Lizzie Widdicombe in The New Yorker:
Ah, election season. There’s a patriotic buzz in the air. Bumper stickers and lawn signs all over the neighborhood. Now comes the time when we check the location of our polling places, make a plan to vote—and pack a “go bag” in case we need to take to the streets in sustained mass protest to protect the integrity of the vote count. That last one is not something you’d expect to be doing in the United States, but things are different in the Trump era. For months, the President has been warning that he might not concede the election in November if he loses, telling reporters who asked him to commit to a peaceful transfer of power, “There won’t be a transfer, frankly. There’ll be a continuation.” It sounded ominous, although it was hard to imagine how he could make good on the threat to stick around no matter what. Then, media organizations began publishing pieces outlining the myriad ways in which the President and his allies might turn a narrow loss into a win. The possibilities include familiar tactics—contesting mail-in ballots and turning the process into Bush v. Gore on steroids—and others that sound straight out of a police state. For example, Trump could summon federal agents or his supporters to stop a recount or intimidate voters. According to some experts, this would constitute an autogolpe, or “self coup”: when a President who obtained power through constitutional means holds onto it through illegitimate ones, beginning the slide into authoritarianism.

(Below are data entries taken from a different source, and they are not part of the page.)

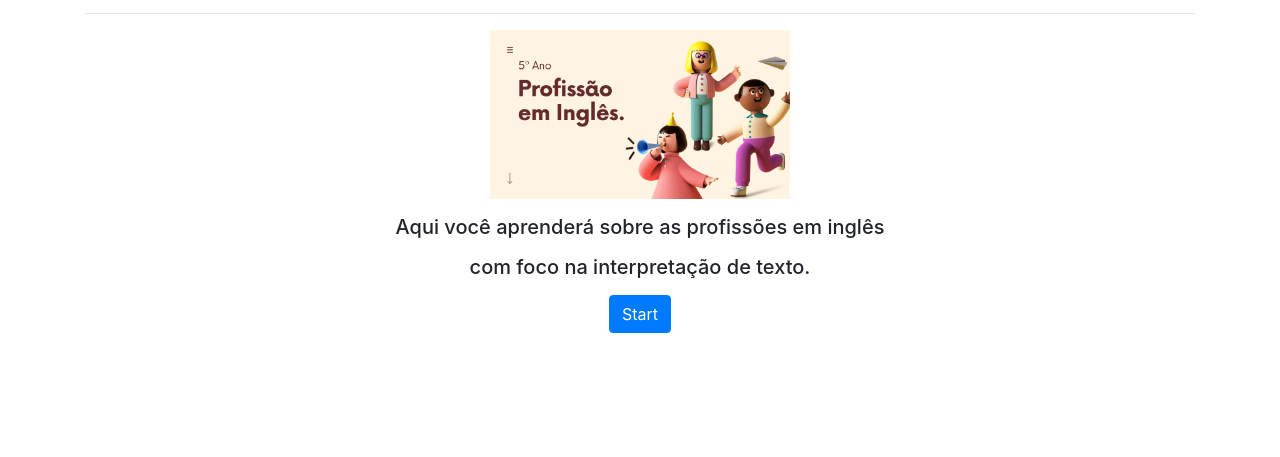
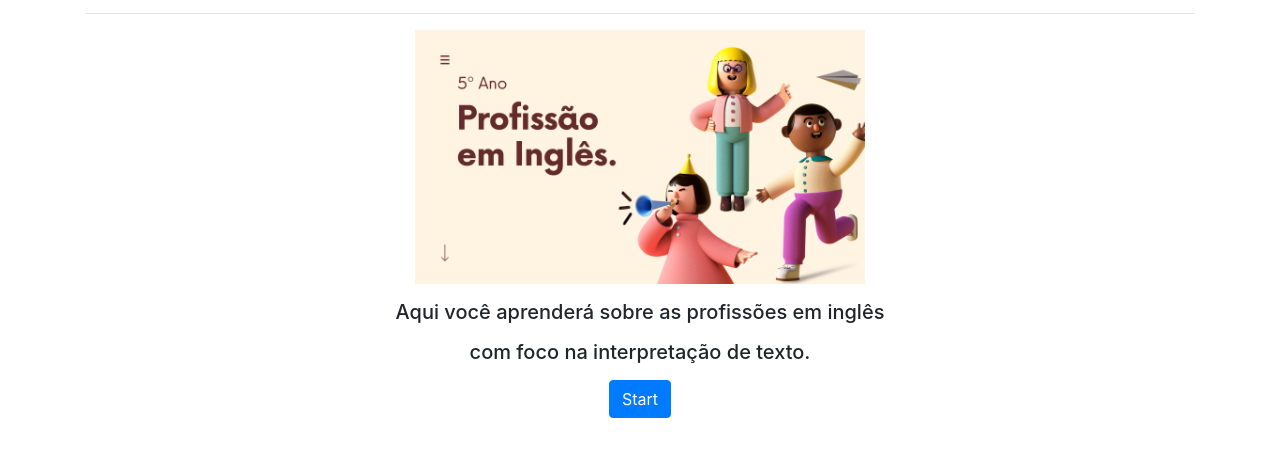
Before and after one commit to Inaie/inaie.github.io, a plain HTML site: page quinto-ano/introducao.html in a window 1280 px wide. Shown: the part 41-498 px from the top of the page. Drawn offline with nearby package versions, Linux system fonts and the light colour scheme.

Commit message:
Update introducao.html

```diff
--- a/quinto-ano/introducao.html
+++ b/quinto-ano/introducao.html
@@ -25,7 +25,7 @@
     <div class="row">
         <div class="col-sm">
           <div class="text-center">
-            <img src="../../imagem/capa-profissoes.png" class="img-fluid" alt="Imagem responsiva" width="300" height="400">
+            <img src="../../imagem/capa-profissoes.png" class="img-fluid" alt="Imagem responsiva" width="450" height="800">
           </div>
         </div>
       </div>
```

O.K., then. Time to start getting ready. But how, exactly, do we do that? In September, a group of organizers and researchers published a fifty-five-page manual called “Hold the Line: A Guide to Defending Democracy,” which has been downloaded more than eighteen thousand times. And the Indivisible Project, along with a coalition called Stand Up America, are preparing their members to take to the streets if Trump contests the election results. “I’ve been beating the drum on this particular cause since July, and I’m delighted to see so many people coming around to it,” the activist and sociologist George Lakey said recently. His own “Aha!” moment came when Trump sent federal agents in military fatigues to Portland, Oregon, to tangle with protesters. “It hit me, the way Trump is dealing with Portland, Oregon, that’s a test,” he said. He guessed that Trump was hoping to provoke a violent backlash from the protesters, so that he could lay the groundwork for not accepting the election results, under the pretense that the country had descended into violent chaos. “Trump can be underestimated by the left,” Lakey said. “He gets made fun of, but he’s shrewd.”